**WORK TASK**
Copy each record exactly, word for word.

[Itemized modification records]
● ● ●

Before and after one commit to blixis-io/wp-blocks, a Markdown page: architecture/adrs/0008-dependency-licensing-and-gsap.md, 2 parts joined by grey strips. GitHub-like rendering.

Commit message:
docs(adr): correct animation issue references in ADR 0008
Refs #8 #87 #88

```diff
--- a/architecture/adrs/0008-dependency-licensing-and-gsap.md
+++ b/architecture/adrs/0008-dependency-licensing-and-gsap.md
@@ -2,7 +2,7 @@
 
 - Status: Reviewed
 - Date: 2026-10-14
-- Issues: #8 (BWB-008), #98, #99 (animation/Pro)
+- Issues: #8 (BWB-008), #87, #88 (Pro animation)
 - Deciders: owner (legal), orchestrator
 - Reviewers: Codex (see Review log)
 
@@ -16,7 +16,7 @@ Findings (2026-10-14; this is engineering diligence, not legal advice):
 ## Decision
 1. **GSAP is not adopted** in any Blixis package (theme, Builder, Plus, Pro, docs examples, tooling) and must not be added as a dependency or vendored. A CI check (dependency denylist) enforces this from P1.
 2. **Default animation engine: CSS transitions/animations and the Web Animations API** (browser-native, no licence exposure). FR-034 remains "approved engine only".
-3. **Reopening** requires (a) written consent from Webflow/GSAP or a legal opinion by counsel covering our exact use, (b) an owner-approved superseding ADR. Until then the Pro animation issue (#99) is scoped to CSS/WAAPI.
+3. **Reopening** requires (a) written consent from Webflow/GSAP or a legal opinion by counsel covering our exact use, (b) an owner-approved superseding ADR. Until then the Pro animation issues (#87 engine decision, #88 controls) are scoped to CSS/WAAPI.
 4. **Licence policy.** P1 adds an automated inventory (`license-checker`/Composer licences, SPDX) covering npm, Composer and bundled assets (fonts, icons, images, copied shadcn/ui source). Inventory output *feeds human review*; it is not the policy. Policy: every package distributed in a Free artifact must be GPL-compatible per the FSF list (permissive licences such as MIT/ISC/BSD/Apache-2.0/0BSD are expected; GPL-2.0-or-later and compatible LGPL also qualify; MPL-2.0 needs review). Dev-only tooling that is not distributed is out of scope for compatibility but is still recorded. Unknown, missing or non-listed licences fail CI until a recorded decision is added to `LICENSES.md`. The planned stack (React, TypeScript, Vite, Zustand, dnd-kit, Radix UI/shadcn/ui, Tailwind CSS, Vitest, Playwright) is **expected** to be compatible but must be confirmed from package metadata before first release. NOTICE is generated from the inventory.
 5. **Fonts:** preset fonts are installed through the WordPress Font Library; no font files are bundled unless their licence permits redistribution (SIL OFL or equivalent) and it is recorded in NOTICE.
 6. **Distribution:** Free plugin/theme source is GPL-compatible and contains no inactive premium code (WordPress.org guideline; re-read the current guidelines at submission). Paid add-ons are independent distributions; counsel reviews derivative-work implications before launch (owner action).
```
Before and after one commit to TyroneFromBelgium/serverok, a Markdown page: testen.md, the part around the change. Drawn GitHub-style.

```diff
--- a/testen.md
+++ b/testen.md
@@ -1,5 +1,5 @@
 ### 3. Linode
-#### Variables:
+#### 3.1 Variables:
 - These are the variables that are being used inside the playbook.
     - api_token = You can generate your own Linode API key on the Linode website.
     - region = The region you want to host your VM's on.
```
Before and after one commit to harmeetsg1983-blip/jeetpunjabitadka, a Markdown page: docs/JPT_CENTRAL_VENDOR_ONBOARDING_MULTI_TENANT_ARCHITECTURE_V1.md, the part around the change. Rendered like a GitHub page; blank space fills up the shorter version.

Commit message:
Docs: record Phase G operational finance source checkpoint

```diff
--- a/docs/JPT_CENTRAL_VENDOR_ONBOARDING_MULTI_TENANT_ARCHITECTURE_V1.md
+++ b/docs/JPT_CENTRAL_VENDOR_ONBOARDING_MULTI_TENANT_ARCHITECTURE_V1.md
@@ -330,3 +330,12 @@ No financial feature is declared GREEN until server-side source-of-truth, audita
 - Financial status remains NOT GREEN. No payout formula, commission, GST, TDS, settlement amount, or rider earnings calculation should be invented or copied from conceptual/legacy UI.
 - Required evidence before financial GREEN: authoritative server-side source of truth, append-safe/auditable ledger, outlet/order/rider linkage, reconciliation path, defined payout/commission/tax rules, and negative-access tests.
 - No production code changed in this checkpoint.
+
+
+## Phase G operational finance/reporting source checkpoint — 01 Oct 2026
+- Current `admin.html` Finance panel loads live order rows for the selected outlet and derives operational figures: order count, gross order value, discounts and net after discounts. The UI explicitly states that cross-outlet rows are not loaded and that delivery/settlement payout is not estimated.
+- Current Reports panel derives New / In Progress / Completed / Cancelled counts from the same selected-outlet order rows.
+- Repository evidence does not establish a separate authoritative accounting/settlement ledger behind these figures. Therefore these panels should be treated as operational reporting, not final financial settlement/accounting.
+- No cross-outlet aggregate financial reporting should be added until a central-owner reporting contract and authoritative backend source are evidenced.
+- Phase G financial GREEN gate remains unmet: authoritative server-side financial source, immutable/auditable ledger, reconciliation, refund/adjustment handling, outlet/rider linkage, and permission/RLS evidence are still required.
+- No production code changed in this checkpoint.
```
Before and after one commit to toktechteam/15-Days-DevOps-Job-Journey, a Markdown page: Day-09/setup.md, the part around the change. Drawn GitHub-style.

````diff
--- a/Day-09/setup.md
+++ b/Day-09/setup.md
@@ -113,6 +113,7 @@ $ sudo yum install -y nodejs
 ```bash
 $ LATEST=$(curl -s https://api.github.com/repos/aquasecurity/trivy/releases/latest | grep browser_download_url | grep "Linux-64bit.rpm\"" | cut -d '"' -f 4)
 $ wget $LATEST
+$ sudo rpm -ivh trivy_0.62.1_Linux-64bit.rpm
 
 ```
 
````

● ● ●

**OUTPUT BELOW**
Before and after one commit to blixis-io/wp-blocks, a Markdown page: architecture/adrs/0008-dependency-licensing-and-gsap.md, 2 parts joined by grey strips. GitHub-like rendering.

Commit message:
docs(adr): correct animation issue references in ADR 0008
Refs #8 #87 #88

```diff
--- a/architecture/adrs/0008-dependency-licensing-and-gsap.md
+++ b/architecture/adrs/0008-dependency-licensing-and-gsap.md
@@ -2,7 +2,7 @@
 
 - Status: Reviewed
 - Date: 2026-10-14
-- Issues: #8 (BWB-008), #98, #99 (animation/Pro)
+- Issues: #8 (BWB-008), #87, #88 (Pro animation)
 - Deciders: owner (legal), orchestrator
 - Reviewers: Codex (see Review log)
 
@@ -16,7 +16,7 @@ Findings (2026-10-14; this is engineering diligence, not legal advice):
 ## Decision
 1. **GSAP is not adopted** in any Blixis package (theme, Builder, Plus, Pro, docs examples, tooling) and must not be added as a dependency or vendored. A CI check (dependency denylist) enforces this from P1.
 2. **Default animation engine: CSS transitions/animations and the Web Animations API** (browser-native, no licence exposure). FR-034 remains "approved engine only".
-3. **Reopening** requires (a) written consent from Webflow/GSAP or a legal opinion by counsel covering our exact use, (b) an owner-approved superseding ADR. Until then the Pro animation issue (#99) is scoped to CSS/WAAPI.
+3. **Reopening** requires (a) written consent from Webflow/GSAP or a legal opinion by counsel covering our exact use, (b) an owner-approved superseding ADR. Until then the Pro animation issues (#87 engine decision, #88 controls) are scoped to CSS/WAAPI.
 4. **Licence policy.** P1 adds an automated inventory (`license-checker`/Composer licences, SPDX) covering npm, Composer and bundled assets (fonts, icons, images, copied shadcn/ui source). Inventory output *feeds human review*; it is not the policy. Policy: every package distributed in a Free artifact must be GPL-compatible per the FSF list (permissive licences such as MIT/ISC/BSD/Apache-2.0/0BSD are expected; GPL-2.0-or-later and compatible LGPL also qualify; MPL-2.0 needs review). Dev-only tooling that is not distributed is out of scope for compatibility but is still recorded. Unknown, missing or non-listed licences fail CI until a recorded decision is added to `LICENSES.md`. The planned stack (React, TypeScript, Vite, Zustand, dnd-kit, Radix UI/shadcn/ui, Tailwind CSS, Vitest, Playwright) is **expected** to be compatible but must be confirmed from package metadata before first release. NOTICE is generated from the inventory.
 5. **Fonts:** preset fonts are installed through the WordPress Font Library; no font files are bundled unless their licence permits redistribution (SIL OFL or equivalent) and it is recorded in NOTICE.
 6. **Distribution:** Free plugin/theme source is GPL-compatible and contains no inactive premium code (WordPress.org guideline; re-read the current guidelines at submission). Paid add-ons are independent distributions; counsel reviews derivative-work implications before launch (owner action).
```
Before and after one commit to TyroneFromBelgium/serverok, a Markdown page: testen.md, the part around the change. Drawn GitHub-style.

```diff
--- a/testen.md
+++ b/testen.md
@@ -1,5 +1,5 @@
 ### 3. Linode
-#### Variables:
+#### 3.1 Variables:
 - These are the variables that are being used inside the playbook.
     - api_token = You can generate your own Linode API key on the Linode website.
     - region = The region you want to host your VM's on.
```
Before and after one commit to harmeetsg1983-blip/jeetpunjabitadka, a Markdown page: docs/JPT_CENTRAL_VENDOR_ONBOARDING_MULTI_TENANT_ARCHITECTURE_V1.md, the part around the change. Rendered like a GitHub page; blank space fills up the shorter version.

Commit message:
Docs: record Phase G operational finance source checkpoint

```diff
--- a/docs/JPT_CENTRAL_VENDOR_ONBOARDING_MULTI_TENANT_ARCHITECTURE_V1.md
+++ b/docs/JPT_CENTRAL_VENDOR_ONBOARDING_MULTI_TENANT_ARCHITECTURE_V1.md
@@ -330,3 +330,12 @@ No financial feature is declared GREEN until server-side source-of-truth, audita
 - Financial status remains NOT GREEN. No payout formula, commission, GST, TDS, settlement amount, or rider earnings calculation should be invented or copied from conceptual/legacy UI.
 - Required evidence before financial GREEN: authoritative server-side source of truth, append-safe/auditable ledger, outlet/order/rider linkage, reconciliation path, defined payout/commission/tax rules, and negative-access tests.
 - No production code changed in this checkpoint.
+
+
+## Phase G operational finance/reporting source checkpoint — 01 Oct 2026
+- Current `admin.html` Finance panel loads live order rows for the selected outlet and derives operational figures: order count, gross order value, discounts and net after discounts. The UI explicitly states that cross-outlet rows are not loaded and that delivery/settlement payout is not estimated.
+- Current Reports panel derives New / In Progress / Completed / Cancelled counts from the same selected-outlet order rows.
+- Repository evidence does not establish a separate authoritative accounting/settlement ledger behind these figures. Therefore these panels should be treated as operational reporting, not final financial settlement/accounting.
+- No cross-outlet aggregate financial reporting should be added until a central-owner reporting contract and authoritative backend source are evidenced.
+- Phase G financial GREEN gate remains unmet: authoritative server-side financial source, immutable/auditable ledger, reconciliation, refund/adjustment handling, outlet/rider linkage, and permission/RLS evidence are still required.
+- No production code changed in this checkpoint.
```
Before and after one commit to toktechteam/15-Days-DevOps-Job-Journey, a Markdown page: Day-09/setup.md, the part around the change. Drawn GitHub-style.

````diff
--- a/Day-09/setup.md
+++ b/Day-09/setup.md
@@ -113,6 +113,7 @@ $ sudo yum install -y nodejs
 ```bash
 $ LATEST=$(curl -s https://api.github.com/repos/aquasecurity/trivy/releases/latest | grep browser_download_url | grep "Linux-64bit.rpm\"" | cut -d '"' -f 4)
 $ wget $LATEST
+$ sudo rpm -ivh trivy_0.62.1_Linux-64bit.rpm
 
 ```
 
````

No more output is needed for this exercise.